When it comes to financial statements prepared by a CPA (Certified Public Accountant), there are three levels of presentation:
Compilation – This is the lowest level and does not include any checking or verification of the numbers by the accounting firm. The numbers are merely “compiled” by the CPA.
Review – Some checking and “review” by the CPA.
Audit – The CPA performs analysis and verifications to authenticate the numbers.
Bond underwriters expect better prepared financials for higher amounts of surety credit. This means contractors that have large bonding lines must provide Audited company financial statements (FSs). Sureties and bankers are more confident when analyzing an audited FS – we assume everyone would have these high quality financial reports if it wasn’t for the cost.
Because of the time and human resources involved, a Review is less expensive than an Audit, and a Compilation is the least expensive of the three.
So in comes your contractor client who, for a number of reasons, decided to have a Compilation at the last fiscal year-end.
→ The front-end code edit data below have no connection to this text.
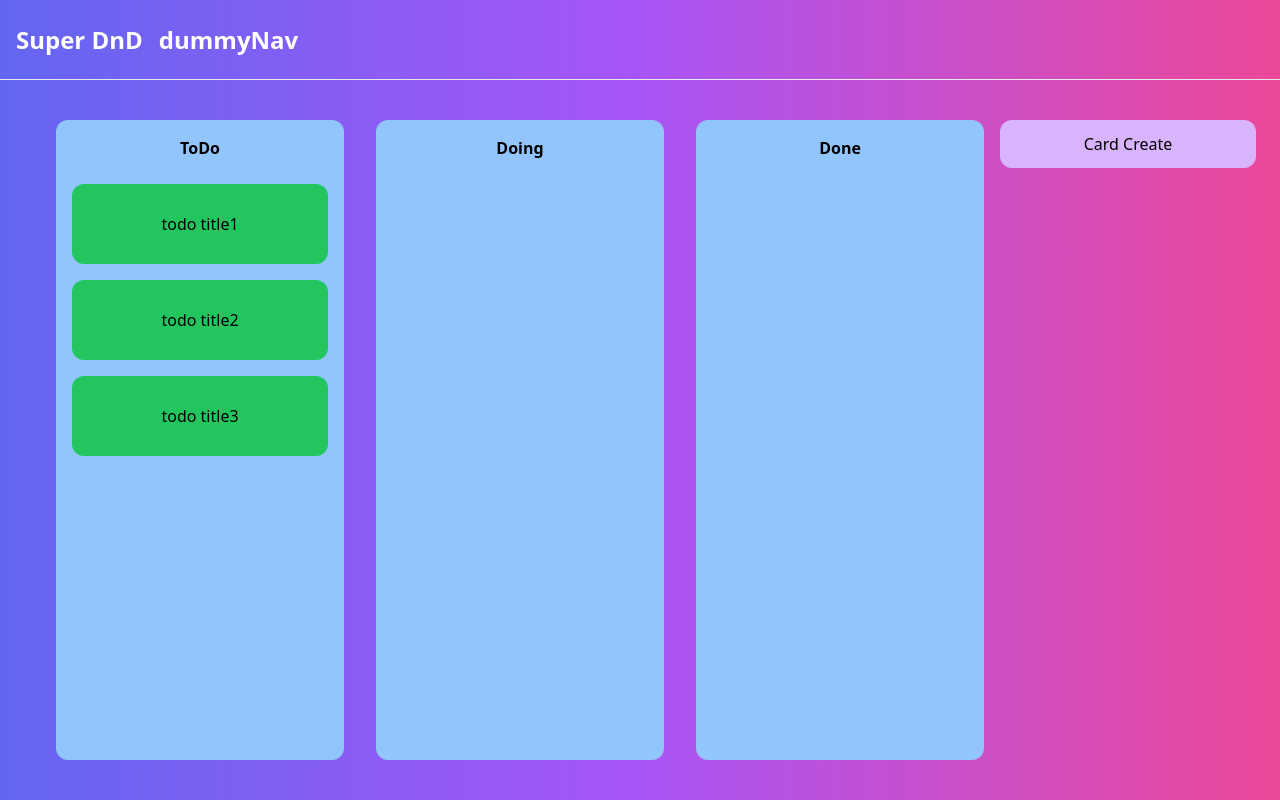
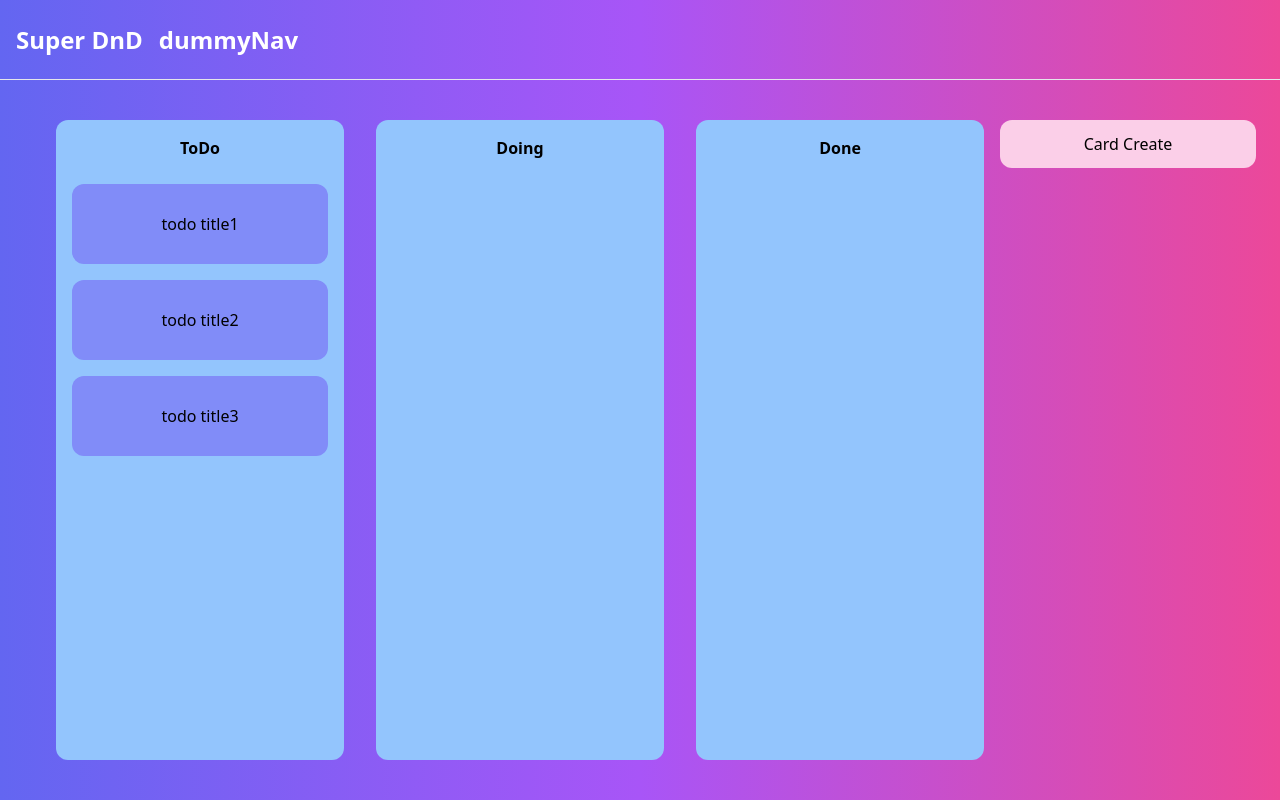
Before and after one commit to hironomiu/typescript-react-html-drag-and-drop, a React (Create React App) app: page / in a window 1280 px wide. Built offline with nearby package versions, Linux system fonts and the light colour scheme.

Commit message:
commited

```diff
--- a/src/components/Card.tsx
+++ b/src/components/Card.tsx
@@ -6,7 +6,7 @@ const Card = ({ card }: { card: Todo }) => {
       id={card.id.toString()}
       key={card.id}
       draggable
-      className="draggable w-64 h-20 bg-green-500 my-2 rounded-xl flex items-center justify-center hover:bg-green-700 hover:cursor-pointer"
+      className="draggable w-64 h-20 bg-indigo-400 my-2 rounded-xl flex items-center justify-center hover:bg-indigo-700 hover:cursor-pointer"
     >
       <span>{card.title}</span>
     </div>
--- a/src/components/Main.tsx
+++ b/src/components/Main.tsx
@@ -159,7 +159,7 @@ const Main = () => {
           <Cards title="Done" cards={todos.filter((todo) => todo.type === 3)} />
         </div>
         <button
-          className=" border-0 h-12 w-64 rounded-xl bg-purple-300 hover:bg-purple-600"
+          className=" border-0 h-12 w-64 rounded-xl bg-pink-200 hover:bg-pink-400"
           onClick={handleClick}
         >
           Card Create
```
Now a large project needs to be bonded, and from a size standpoint, the underwriter normally expects a Reviewed FS. If it is not practical to go back and upgrade the Compilation to a Review, what are your options?
The underwriter may be willing to work with the Compilation FS if some key elements are documented and / or verified. Such an analysis is the heart of the difference between a Compilation and a Review.
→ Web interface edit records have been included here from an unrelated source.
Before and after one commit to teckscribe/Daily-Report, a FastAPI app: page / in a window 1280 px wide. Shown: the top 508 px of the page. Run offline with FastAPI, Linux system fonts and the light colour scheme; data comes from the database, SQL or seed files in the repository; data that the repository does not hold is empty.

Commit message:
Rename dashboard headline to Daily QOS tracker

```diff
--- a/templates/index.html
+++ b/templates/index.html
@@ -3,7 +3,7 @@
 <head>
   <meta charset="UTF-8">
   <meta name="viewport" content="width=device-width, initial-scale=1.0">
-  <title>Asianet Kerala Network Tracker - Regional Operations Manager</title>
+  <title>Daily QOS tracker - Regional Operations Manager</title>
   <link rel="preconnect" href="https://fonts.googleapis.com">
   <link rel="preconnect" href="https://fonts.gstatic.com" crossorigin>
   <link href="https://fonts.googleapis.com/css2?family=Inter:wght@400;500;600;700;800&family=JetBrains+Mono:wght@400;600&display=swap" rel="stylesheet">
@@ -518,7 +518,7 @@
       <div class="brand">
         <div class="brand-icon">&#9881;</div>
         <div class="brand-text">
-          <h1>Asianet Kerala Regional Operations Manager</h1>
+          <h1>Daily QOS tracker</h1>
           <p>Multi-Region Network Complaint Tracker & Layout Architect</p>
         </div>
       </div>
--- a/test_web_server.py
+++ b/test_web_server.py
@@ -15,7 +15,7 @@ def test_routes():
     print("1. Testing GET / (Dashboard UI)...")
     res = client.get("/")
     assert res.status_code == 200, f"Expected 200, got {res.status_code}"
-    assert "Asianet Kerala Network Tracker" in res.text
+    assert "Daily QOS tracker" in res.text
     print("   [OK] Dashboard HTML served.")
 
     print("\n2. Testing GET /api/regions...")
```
At the minimum the underwriter is likely to ask for proof of cash, aged receivables (A/R) and payables (A/P), and a Work in Process (WIP) Schedule. Let’s go over each one briefly.
Cash: If the FS date is 12/31, the idea would be to provide proof of the cash amount shown on the FS on that date. If the FS shows $52,125 cash, you need bank or brokerage statements adding up to that figure for 12/31.
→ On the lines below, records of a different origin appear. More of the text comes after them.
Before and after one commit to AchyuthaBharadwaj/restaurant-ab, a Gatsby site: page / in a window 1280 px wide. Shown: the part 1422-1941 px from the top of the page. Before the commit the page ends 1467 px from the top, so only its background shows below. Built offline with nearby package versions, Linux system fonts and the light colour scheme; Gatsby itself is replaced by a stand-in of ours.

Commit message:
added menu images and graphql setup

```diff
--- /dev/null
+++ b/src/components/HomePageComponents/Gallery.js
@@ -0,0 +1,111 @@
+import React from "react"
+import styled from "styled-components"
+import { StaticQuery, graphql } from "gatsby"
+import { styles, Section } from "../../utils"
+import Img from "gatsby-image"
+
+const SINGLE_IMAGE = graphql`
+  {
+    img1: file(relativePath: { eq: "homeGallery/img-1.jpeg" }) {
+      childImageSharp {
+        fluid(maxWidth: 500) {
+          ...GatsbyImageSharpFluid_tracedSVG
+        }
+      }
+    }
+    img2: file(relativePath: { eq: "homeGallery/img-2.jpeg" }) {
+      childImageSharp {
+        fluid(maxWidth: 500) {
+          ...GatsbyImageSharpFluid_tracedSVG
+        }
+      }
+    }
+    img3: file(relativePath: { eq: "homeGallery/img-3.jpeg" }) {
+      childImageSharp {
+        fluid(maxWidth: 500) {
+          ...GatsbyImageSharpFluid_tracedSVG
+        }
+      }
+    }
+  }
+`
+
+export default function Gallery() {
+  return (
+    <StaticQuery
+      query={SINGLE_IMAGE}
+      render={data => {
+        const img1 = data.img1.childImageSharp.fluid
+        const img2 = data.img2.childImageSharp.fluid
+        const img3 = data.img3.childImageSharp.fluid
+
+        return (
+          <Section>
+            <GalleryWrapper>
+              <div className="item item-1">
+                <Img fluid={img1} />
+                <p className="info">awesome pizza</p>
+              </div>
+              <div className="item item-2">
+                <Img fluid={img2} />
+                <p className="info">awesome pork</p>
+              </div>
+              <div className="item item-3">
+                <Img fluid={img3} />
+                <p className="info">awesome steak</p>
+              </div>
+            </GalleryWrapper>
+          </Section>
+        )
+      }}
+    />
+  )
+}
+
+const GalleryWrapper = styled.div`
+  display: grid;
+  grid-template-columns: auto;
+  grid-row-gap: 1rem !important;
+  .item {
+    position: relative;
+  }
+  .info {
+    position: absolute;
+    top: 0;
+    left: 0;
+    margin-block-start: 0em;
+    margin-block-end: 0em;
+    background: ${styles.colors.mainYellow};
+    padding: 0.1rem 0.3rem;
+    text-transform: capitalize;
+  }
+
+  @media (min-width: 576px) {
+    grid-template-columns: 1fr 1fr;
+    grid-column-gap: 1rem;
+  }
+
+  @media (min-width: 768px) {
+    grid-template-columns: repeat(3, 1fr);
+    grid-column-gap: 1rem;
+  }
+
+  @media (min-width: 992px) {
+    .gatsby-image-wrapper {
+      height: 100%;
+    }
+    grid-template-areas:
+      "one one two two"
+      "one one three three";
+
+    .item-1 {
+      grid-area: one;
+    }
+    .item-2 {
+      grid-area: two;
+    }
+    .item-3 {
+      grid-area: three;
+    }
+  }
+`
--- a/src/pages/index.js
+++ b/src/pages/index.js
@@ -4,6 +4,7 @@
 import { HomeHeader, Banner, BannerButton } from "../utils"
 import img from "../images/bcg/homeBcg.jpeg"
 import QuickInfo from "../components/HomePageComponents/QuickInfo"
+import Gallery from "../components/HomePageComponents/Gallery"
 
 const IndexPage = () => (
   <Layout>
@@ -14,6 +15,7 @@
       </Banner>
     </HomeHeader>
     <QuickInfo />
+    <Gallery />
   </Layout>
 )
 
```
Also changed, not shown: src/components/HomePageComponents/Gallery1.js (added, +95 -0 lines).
A/R & A/P: These reports should be as of the FS date and add up to the receivable and payables listed on the FS. The A/R should be broken down by age showing how much is current, 60, 90, and over 90 days old. Retainages should be identified since they are not regular “trade receivables.” It is also beneficial to indicate which receivables were subsequently collected after the fiscal date. Payables should also be aged.
WIP Schedule: Needed as of the fiscal date to support the analysis of the company balance sheet.
This strategy is not as good as actually having a CPA Review, but the analysis performed by the underwriter could substitute for a Review and justify issuance of a bond. Plus, such services performed by the underwriter are free! So, even though this is not really an Audit or Review, you can think of it as the “World’s Cheapest Audit.” It can be just what you need to get a bond and keep moving forward with the file.
For the future, if similar sized bonds are likely, the client should plan on having a Review performed at the next fiscal year-end – it will help with surety and bank credit. Added bonus: The company will have better documents for management review and the accountants will provide professional guidance that is not included with a Compilation.